BEGIN SUPPLIED RECORDS

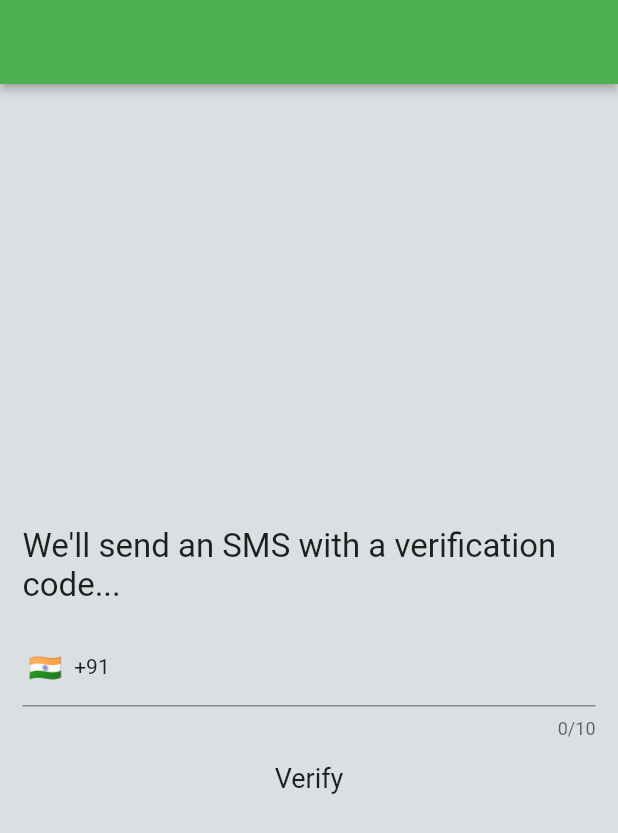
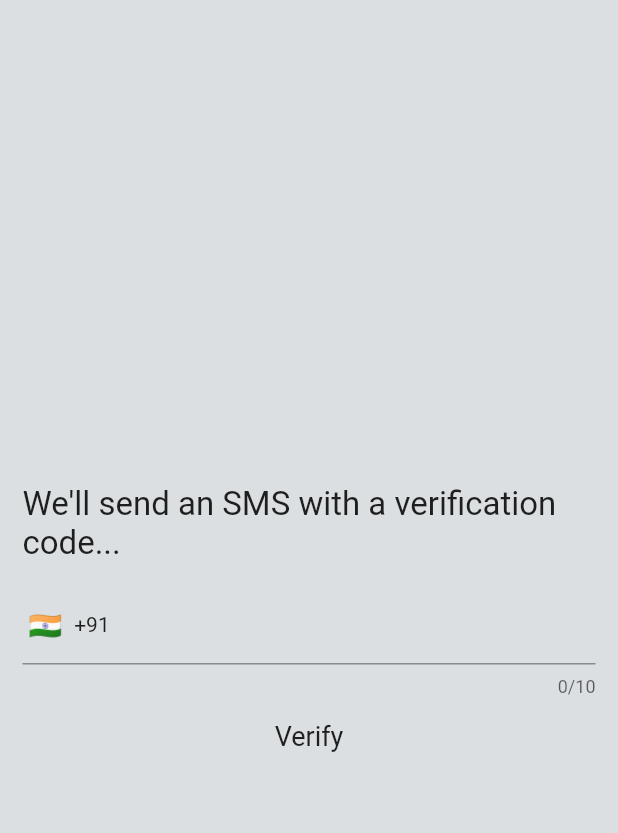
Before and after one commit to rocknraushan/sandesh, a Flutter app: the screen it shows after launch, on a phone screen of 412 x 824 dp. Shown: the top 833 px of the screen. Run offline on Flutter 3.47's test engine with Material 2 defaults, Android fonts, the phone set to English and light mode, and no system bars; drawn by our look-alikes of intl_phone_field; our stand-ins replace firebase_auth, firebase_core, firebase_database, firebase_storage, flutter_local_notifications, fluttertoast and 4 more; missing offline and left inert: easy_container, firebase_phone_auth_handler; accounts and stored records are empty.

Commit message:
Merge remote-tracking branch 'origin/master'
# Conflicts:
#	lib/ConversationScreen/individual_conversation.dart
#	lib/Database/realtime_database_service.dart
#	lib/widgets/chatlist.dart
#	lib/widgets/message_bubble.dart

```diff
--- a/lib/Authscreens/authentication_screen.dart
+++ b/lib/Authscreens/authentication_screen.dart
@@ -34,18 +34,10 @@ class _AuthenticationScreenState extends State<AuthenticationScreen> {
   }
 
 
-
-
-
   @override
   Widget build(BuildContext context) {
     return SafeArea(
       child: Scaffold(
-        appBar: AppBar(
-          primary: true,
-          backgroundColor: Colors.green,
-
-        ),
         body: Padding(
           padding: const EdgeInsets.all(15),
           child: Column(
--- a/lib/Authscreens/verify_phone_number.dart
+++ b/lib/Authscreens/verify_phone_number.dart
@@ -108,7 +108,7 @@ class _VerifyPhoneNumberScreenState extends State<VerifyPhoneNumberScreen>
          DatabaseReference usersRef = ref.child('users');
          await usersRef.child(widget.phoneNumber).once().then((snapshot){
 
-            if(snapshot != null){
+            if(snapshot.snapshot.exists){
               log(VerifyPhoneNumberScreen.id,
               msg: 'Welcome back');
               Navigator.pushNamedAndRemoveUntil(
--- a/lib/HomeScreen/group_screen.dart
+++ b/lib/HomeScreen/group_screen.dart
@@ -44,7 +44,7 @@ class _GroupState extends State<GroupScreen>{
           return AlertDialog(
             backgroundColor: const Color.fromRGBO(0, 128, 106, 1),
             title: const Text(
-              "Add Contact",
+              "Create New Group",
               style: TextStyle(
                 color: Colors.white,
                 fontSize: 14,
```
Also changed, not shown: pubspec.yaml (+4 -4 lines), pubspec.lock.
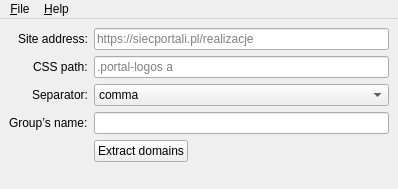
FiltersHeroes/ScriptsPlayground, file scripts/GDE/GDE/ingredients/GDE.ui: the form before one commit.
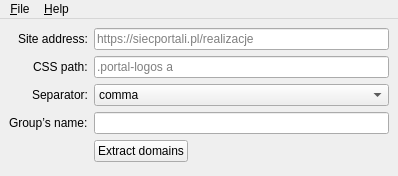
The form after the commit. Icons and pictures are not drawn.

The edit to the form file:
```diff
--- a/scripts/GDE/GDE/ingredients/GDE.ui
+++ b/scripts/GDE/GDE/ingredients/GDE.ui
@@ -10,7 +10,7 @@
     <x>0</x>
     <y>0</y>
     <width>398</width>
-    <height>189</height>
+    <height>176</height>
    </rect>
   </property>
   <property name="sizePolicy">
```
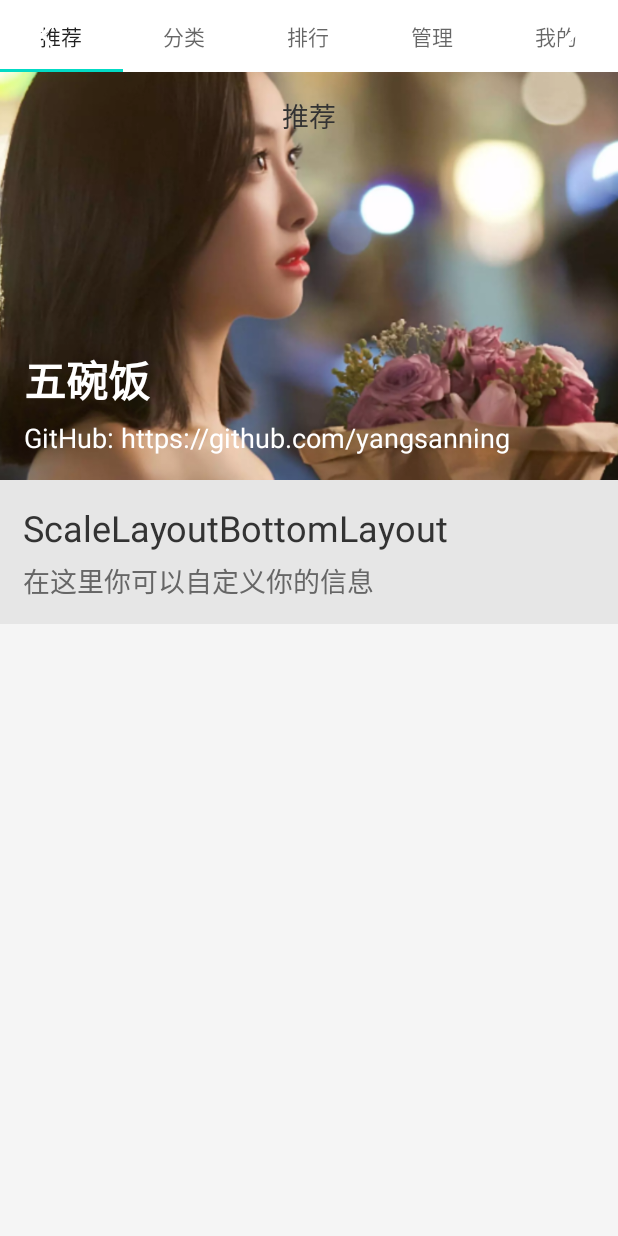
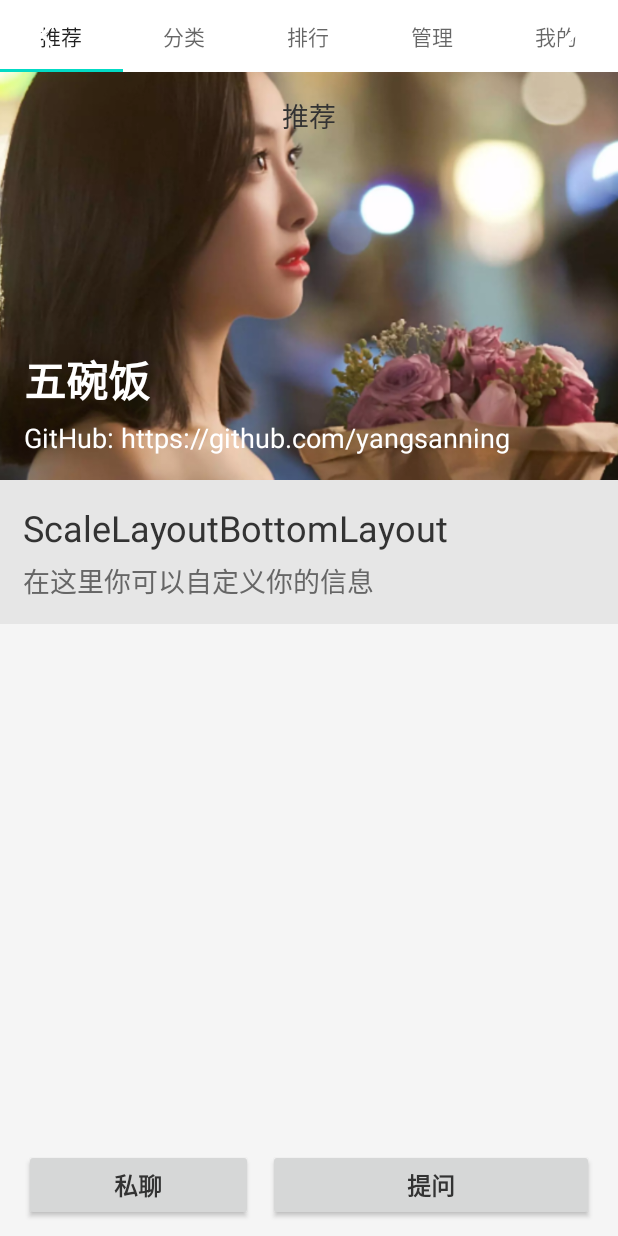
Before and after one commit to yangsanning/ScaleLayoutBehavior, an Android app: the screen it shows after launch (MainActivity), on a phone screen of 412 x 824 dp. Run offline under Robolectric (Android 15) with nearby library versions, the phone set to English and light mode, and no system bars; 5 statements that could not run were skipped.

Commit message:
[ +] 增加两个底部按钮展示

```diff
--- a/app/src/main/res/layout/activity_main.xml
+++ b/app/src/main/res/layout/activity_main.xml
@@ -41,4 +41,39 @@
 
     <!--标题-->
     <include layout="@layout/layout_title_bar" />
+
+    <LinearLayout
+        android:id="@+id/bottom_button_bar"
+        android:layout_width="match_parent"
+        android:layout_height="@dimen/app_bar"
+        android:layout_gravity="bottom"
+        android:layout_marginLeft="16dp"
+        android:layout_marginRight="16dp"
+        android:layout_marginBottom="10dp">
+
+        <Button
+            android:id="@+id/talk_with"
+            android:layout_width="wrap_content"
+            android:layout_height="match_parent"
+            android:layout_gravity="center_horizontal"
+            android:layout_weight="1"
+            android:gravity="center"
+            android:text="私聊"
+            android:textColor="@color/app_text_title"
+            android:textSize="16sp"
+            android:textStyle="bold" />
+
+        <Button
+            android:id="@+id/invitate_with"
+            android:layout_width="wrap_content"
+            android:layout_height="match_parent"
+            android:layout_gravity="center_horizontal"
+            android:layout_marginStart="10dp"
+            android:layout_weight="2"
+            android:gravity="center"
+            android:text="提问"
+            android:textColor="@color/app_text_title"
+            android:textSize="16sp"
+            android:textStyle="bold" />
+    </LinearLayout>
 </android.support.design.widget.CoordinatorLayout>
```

END SUPPLIED RECORDS

▸ **TASK TO COMPLETE**
Looking at the records above, please work out how many lines contain "Authscreens" and state only that number.

▸ **FINISHED TASK**
4